### Task
Below this line is the material. Write out only its lines from the one containing "padding: 18px 16px;" through the one containing "grid-template-columns: repeat(4, 1fr);", both kept, exactly.

### Source data
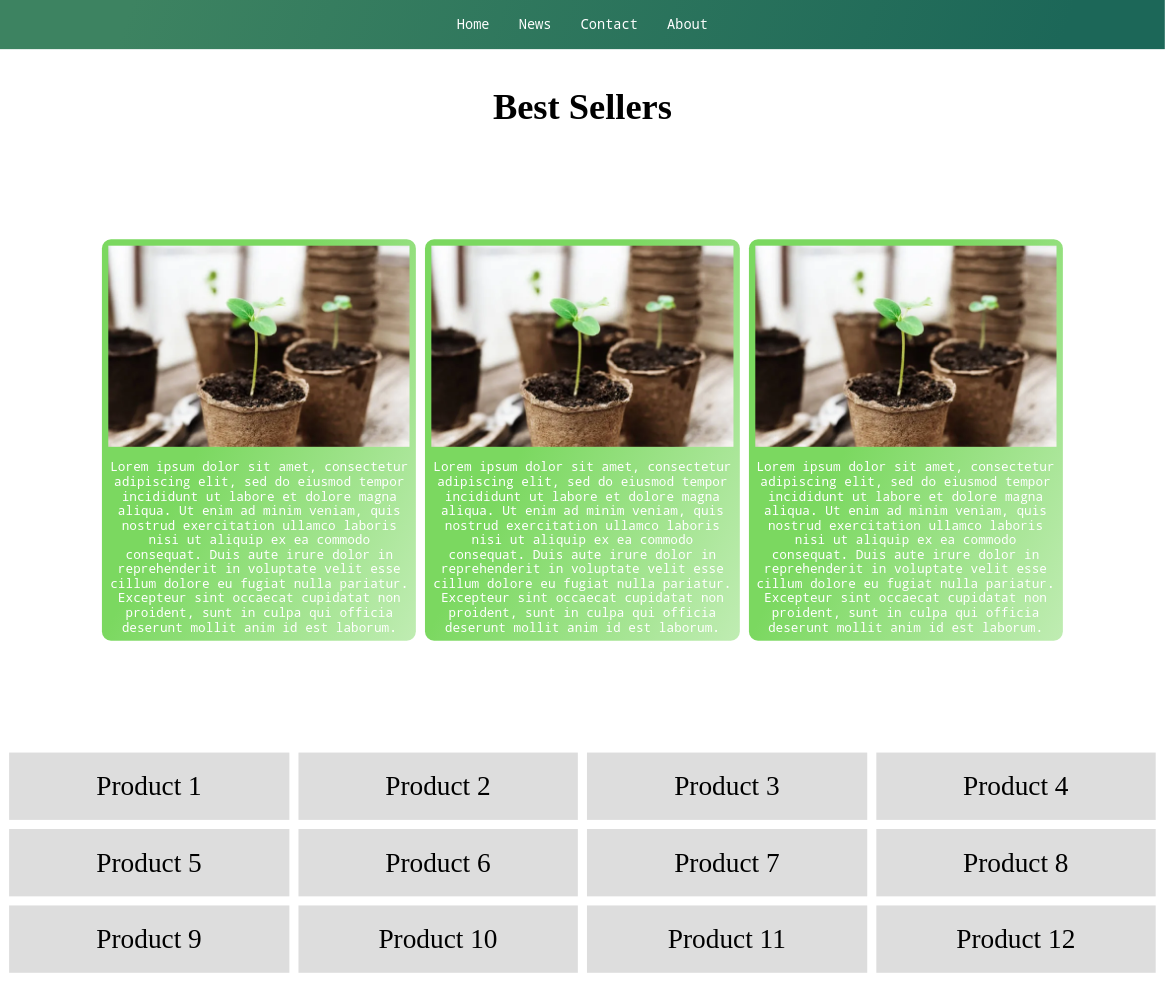
Repository: Flexo874/ISITECH-HTML-CSS
Page: index.html
These files come from the project's save history. The page is drawn as it stood at one moment and after the next save; the edit follows.
The browser window is 1280 px wide. The pictures show the whole page, at 91% of full size.

Above is the page before, as saved 2024-01-02 15:14:26.

### index.html
<!DOCTYPE html>
<html>
<head>
    <title>Navigation Bar</title>
     <link rel="stylesheet" type="text/css" href="./style.css">
</head>
<body>
    <ul>
        <li><a href="#home">Home</a></li>
        <li><a href="#news">News</a></li>
        <li><a href="#contact">Contact</a></li>
        <li><a href="#about">About</a></li>
    </ul>

    <h1 > Best Sellers</h1>



    <div class="container">

            <div class="item">
                <a>
                <img src="images/semis-prêt-à-être-planté-dans-le-jardin.webp" alt="Logo">
                <p>Lorem ipsum dolor sit amet, consectetur adipiscing elit, sed do eiusmod tempor incididunt ut labore et dolore magna aliqua. Ut enim ad minim veniam, quis nostrud exercitation ullamco laboris nisi ut aliquip ex ea commodo consequat. Duis aute irure dolor in reprehenderit in voluptate velit esse cillum dolore eu fugiat nulla pariatur. Excepteur sint occaecat cupidatat non proident, sunt in culpa qui officia deserunt mollit anim id est laborum.</p>
                </a>
            </div>
            <div class="item">
                <a>
                <img src="images/semis-prêt-à-être-planté-dans-le-jardin.webp" alt="Logo">
                <p>Lorem ipsum dolor sit amet, consectetur adipiscing elit, sed do eiusmod tempor incididunt ut labore et dolore magna aliqua. Ut enim ad minim veniam, quis nostrud exercitation ullamco laboris nisi ut aliquip ex ea commodo consequat. Duis aute irure dolor in reprehenderit in voluptate velit esse cillum dolore eu fugiat nulla pariatur. Excepteur sint occaecat cupidatat non proident, sunt in culpa qui officia deserunt mollit anim id est laborum.</p>
                </a>
            </div>
            <div class="item">
                <a>
                <img src="images/semis-prêt-à-être-planté-dans-le-jardin.webp" alt="Logo">
                <p>Lorem ipsum dolor sit amet, consectetur adipiscing elit, sed do eiusmod tempor incididunt ut labore et dolore magna aliqua. Ut enim ad minim veniam, quis nostrud exercitation ullamco laboris nisi ut aliquip ex ea commodo consequat. Duis aute irure dolor in reprehenderit in voluptate velit esse cillum dolore eu fugiat nulla pariatur. Excepteur sint occaecat cupidatat non proident, sunt in culpa qui officia deserunt mollit anim id est laborum.</p>
                </a>
            </div>
    </div>

    <div class="sells">
        <div class="grid-container">
            <div class="grid-item">Product 1</div>
            <div class="grid-item">Product 2</div>
            <div class="grid-item">Product 3</div>
            <div class="grid-item">Product 4</div>
            <div class="grid-item">Product 5</div>
            <div class="grid-item">Product 6</div>
            <div class="grid-item">Product 7</div>
            <div class="grid-item">Product 8</div>
            <div class="grid-item">Product 9</div>
            <div class="grid-item">Product 10</div>
            <div class="grid-item">Product 11</div>
            <div class="grid-item">Product 12</div>
           </div>

    </div>


</body>
</html>

### style.css
*{
    margin: 0;
    padding: 0;

}
ul {
    list-style-type: none;
    margin: 0;
    padding: 0;
    overflow: hidden;
    background-image: linear-gradient( 109.6deg,  rgba(61,131,97,1) 11.2%, rgba(28,103,88,1) 91.1% );
    display: flex;
    list-style: none;
    box-sizing: border-box  ;
    justify-content: center;
}

li {
    position: relative;

}

li a {
    display: block;
    color: white;
    text-align: center;
    padding: 18px 16px;
    text-decoration: none;
    font-size: 15px;
    transition: .4s ease-in-out;
    position: center;
    font-family: "Noto Mono", monospace;

}

li a:hover {
    background-color: #111;
    border-radius: 5px;

}

h1 {
    padding: 40px;
    padding-bottom: 10px;
    margin-bottom: 10px;
    text-align: center;
    font-weight: bold;
    font-size: 40px;
}



.container {

    display: flex;
    grid-template-columns: repeat(3, 1fr);
    grid-auto-rows: minmax(300px, auto);
    gap: 10px;
    padding: 10px;;
    margin-top: 0;
    margin: 8%;
}


.item {
    align-items: center;
    justify-content: center;
    border-radius: 10px;
    display: flex;
    justify-content: center;
    align-items: center;
    background-image: linear-gradient( 117deg,  rgba(123,216,96,1) 39.2%, rgba(255,255,255,1) 156.2% );
}



.item a {
    margin: 7px;
}

.item a:hover {
    color: white;
}


.item img {
    max-width: 100%;
    height: auto;

}

.item p {
    margin-top: 10px;
    text-align: center;
    color: white;
    font-family: "Noto Mono", monospace;
    font-size: 14px;
}

.grid-container {
    display: grid;
    grid-template-columns: repeat(4, 1fr);
    grid-gap: 10px;
    padding: 10px;
    bottom: auto;
   }

   .grid-item {
        background-color: #ddd;
        padding: 20px;
        font-size: 30px;
        text-align: center;
    }

After the next save:
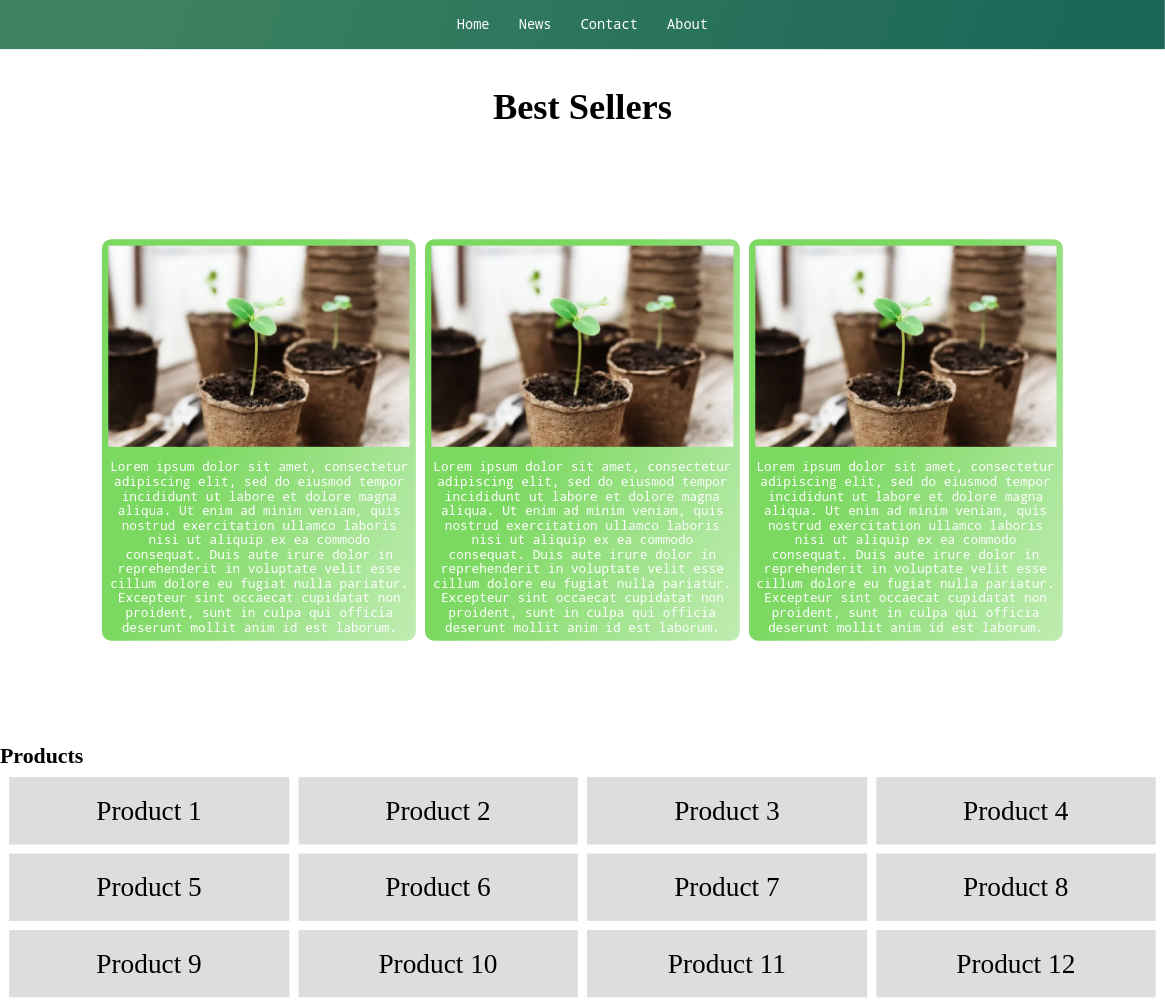
Saved 6 min 18 s later.
--- a/index.html
+++ b/index.html
@@ -38,7 +38,10 @@
             </div>
     </div>
 
+
+
     <div class="sells">
+        <div class="product"><h2>Products</h2></div>
         <div class="grid-container">
             <div class="grid-item">Product 1</div>
             <div class="grid-item">Product 2</div>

### Problem solution
    padding: 18px 16px;
    text-decoration: none;
    font-size: 15px;
    transition: .4s ease-in-out;
    position: center;
    font-family: "Noto Mono", monospace;

}

li a:hover {
    background-color: #111;
    border-radius: 5px;

}

h1 {
    padding: 40px;
    padding-bottom: 10px;
    margin-bottom: 10px;
    text-align: center;
    font-weight: bold;
    font-size: 40px;
}



.container {

    display: flex;
    grid-template-columns: repeat(3, 1fr);
    grid-auto-rows: minmax(300px, auto);
    gap: 10px;
    padding: 10px;;
    margin-top: 0;
    margin: 8%;
}


.item {
    align-items: center;
    justify-content: center;
    border-radius: 10px;
    display: flex;
    justify-content: center;
    align-items: center;
    background-image: linear-gradient( 117deg,  rgba(123,216,96,1) 39.2%, rgba(255,255,255,1) 156.2% );
}



.item a {
    margin: 7px;
}

.item a:hover {
    color: white;
}


.item img {
    max-width: 100%;
    height: auto;

}

.item p {
    margin-top: 10px;
    text-align: center;
    color: white;
    font-family: "Noto Mono", monospace;
    font-size: 14px;
}

.grid-container {
    display: grid;
    grid-template-columns: repeat(4, 1fr);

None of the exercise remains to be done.